This particular Olive-backed Pipit had bright and long feather edging suggesting it had just completed a molt. Three of the black-centered median coverts had wide white fringes forming a bright upper wingbar. The tan, broadly-fringed greater coverts formed a less distinct lower wingbar. Basically, Olive-backed Pipit is a study in subtle beauty.
Olive-backed Pipit – Behavior
In behavior, the Olive-backed Pipit resembles an American Pipit (Anthus rubescens) in its foraging behavior. Except that it often prefers heavier cover. This bird “teetered” a lot (like a Spotted Sandpiper or an Ovenbird). It often bobbed and dipped its tail as it leaned forward to grab insects from the grass. It even teetered while walking on branches when flushed up into the trees by over-zealous birders or passing dogs. The bird rarely stood still at all during the entire time I watched it.
When in flight, it often gave a very high call with a burry tone to it. For a primarily a terrestrial bird, this Olive-backed Pipit often boldly flew very high in trees. It perched 75 feet up a sycamore at one point, and high in an oak later. But it always came back down sooner or later, much to the delight of the assembled crowd.

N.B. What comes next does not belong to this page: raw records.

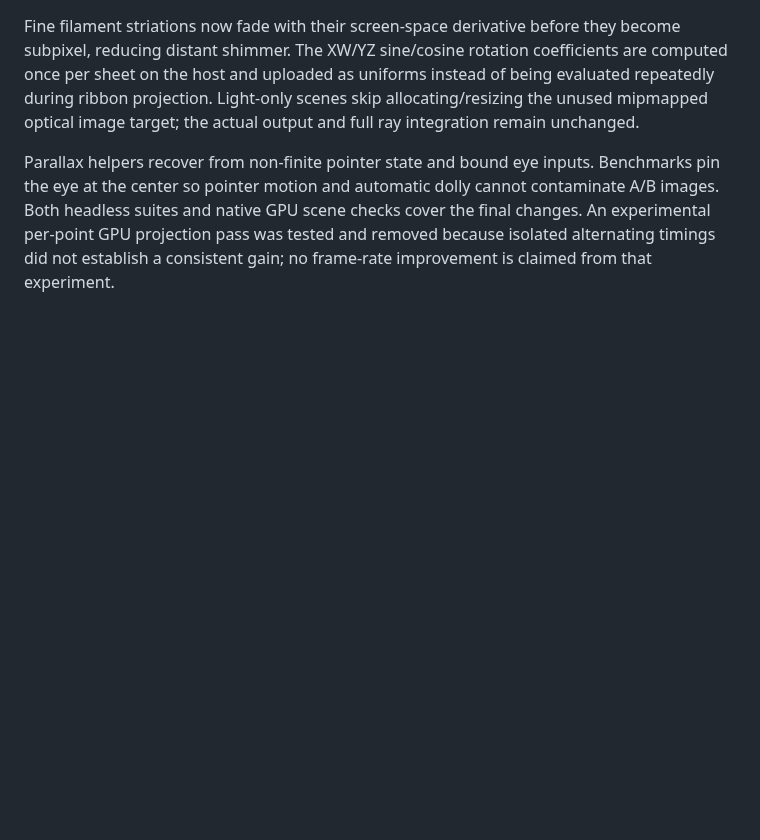
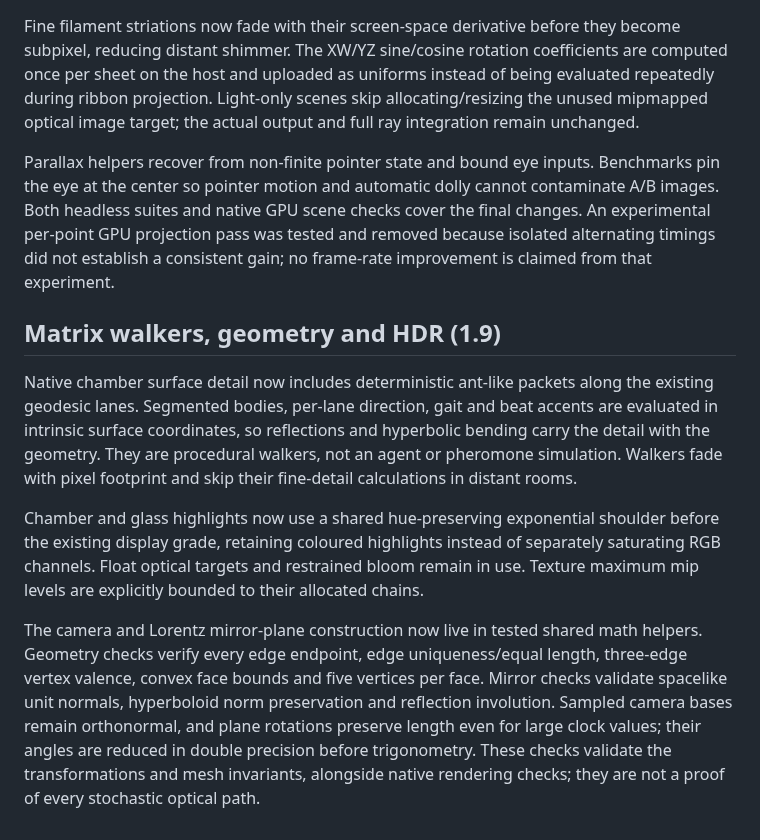
Before and after one commit to djayuffe/demo-engine, a Markdown page: demos/infinity/README.md, the part around the change. GitHub-like rendering; blank space fills up the shorter version.

Commit message:
Expand Matrix walkers, preserve HDR hue and validate optical geometry

```diff
--- a/demos/infinity/README.md
+++ b/demos/infinity/README.md
@@ -135,3 +135,12 @@ Chamber and refractive scenes trace from the translated world-space origin. Dime
 Fine filament striations now fade with their screen-space derivative before they become subpixel, reducing distant shimmer. The XW/YZ sine/cosine rotation coefficients are computed once per sheet on the host and uploaded as uniforms instead of being evaluated repeatedly during ribbon projection. Light-only scenes skip allocating/resizing the unused mipmapped optical image target; the actual output and full ray integration remain unchanged.
 
 Parallax helpers recover from non-finite pointer state and bound eye inputs. Benchmarks pin the eye at the center so pointer motion and automatic dolly cannot contaminate A/B images. Both headless suites and native GPU scene checks cover the final changes. An experimental per-point GPU projection pass was tested and removed because isolated alternating timings did not establish a consistent gain; no frame-rate improvement is claimed from that experiment.
+
+
+## Matrix walkers, geometry and HDR (1.9)
+
+Native chamber surface detail now includes deterministic ant-like packets along the existing geodesic lanes. Segmented bodies, per-lane direction, gait and beat accents are evaluated in intrinsic surface coordinates, so reflections and hyperbolic bending carry the detail with the geometry. They are procedural walkers, not an agent or pheromone simulation. Walkers fade with pixel footprint and skip their fine-detail calculations in distant rooms.
+
+Chamber and glass highlights now use a shared hue-preserving exponential shoulder before the existing display grade, retaining coloured highlights instead of separately saturating RGB channels. Float optical targets and restrained bloom remain in use. Texture maximum mip levels are explicitly bounded to their allocated chains.
+
+The camera and Lorentz mirror-plane construction now live in tested shared math helpers. Geometry checks verify every edge endpoint, edge uniqueness/equal length, three-edge vertex valence, convex face bounds and five vertices per face. Mirror checks validate spacelike unit normals, hyperboloid norm preservation and reflection involution. Sampled camera bases remain orthonormal, and plane rotations preserve length even for large clock values; their angles are reduced in double precision before trigonometry. These checks validate the transformations and mesh invariants, alongside native rendering checks; they are not a proof of every stochastic optical path.
```
Also changed, not shown: CHANGELOG.md (+7 -0 lines), docs/infinity-contact.jpg, 5 other files.
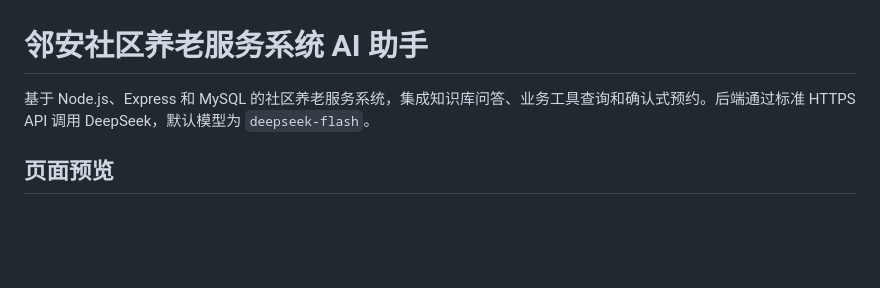
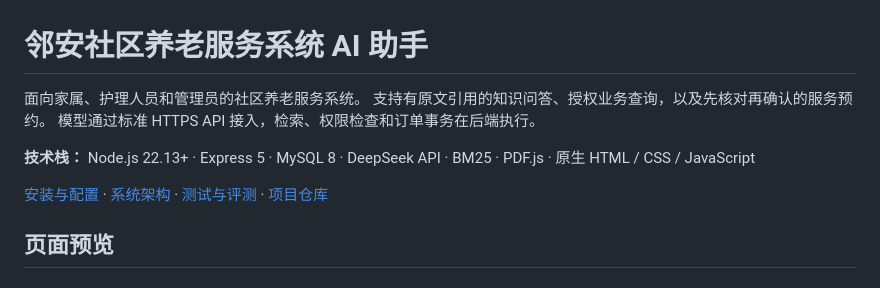
Before and after one commit to LSYM29/linan-elderly-care-ai, a Markdown page: README.md, the part around one of its changes. GitHub-like rendering; blank space fills up the shorter version.

```diff
--- a/README.md
+++ b/README.md
@@ -1,6 +1,12 @@
 # 邻安社区养老服务系统 AI 助手
 
-基于 Node.js、Express 和 MySQL 的社区养老服务系统，集成知识库问答、业务工具查询和确认式预约。后端通过标准 HTTPS API 调用 DeepSeek，默认模型为 `deepseek-flash`。
+面向家属、护理人员和管理员的社区养老服务系统。
+支持有原文引用的知识问答、授权业务查询，以及先核对再确认的服务预约。
+模型通过标准 HTTPS API 接入，检索、权限检查和订单事务在后端执行。
+
+**技术栈：** Node.js 22.13+ · Express 5 · MySQL 8 · DeepSeek API · BM25 · PDF.js · 原生 HTML / CSS / JavaScript
+
+[安装与配置](docs/SETUP.md) · [系统架构](docs/ARCHITECTURE.md) · [测试与评测](#测试与评测) · [项目仓库](https://github.com/LSYM29/linan-elderly-care-ai)
 
 ## 页面预览
 
```
Also changed, not shown: other parts of README.md (+41 -98 lines), docs/SETUP.md (added, +136 -0 lines).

Olive-backed Pipit – Conservation Status
The IUCN (International Union for Conservation of Nature) designated Olive-backed Pipit a Red List species of least concern. Olive-backed Pipit thrives throughout Europe and Asia, without obvious signs of decline. However, no one is looking very closely at it. In the U.S., apart from the three other records, Olive-backed Pipit was heretofore found only on the islands off Alaska. It is casual on St. Lawrence Island and the Pribiloffs, and rare on the western Aleutians. Occasionally, larger fallouts of dozens of individuals occur when weather conditions are right. In any case, this Olive-backed Pipit was truly a special occurrence here, and a delight to watch.
The still photos in this post were digiscoped with a Swarovski ATX-95 spotting scope, a Swarovski TLS-APO digiscoping adapter and a DSLR camera. The video was digiscoped with a Kowa TSN-884 spotting scope, a Kowa TSN-DA10 digiscoping adapter and a micro-4/3 DSLR.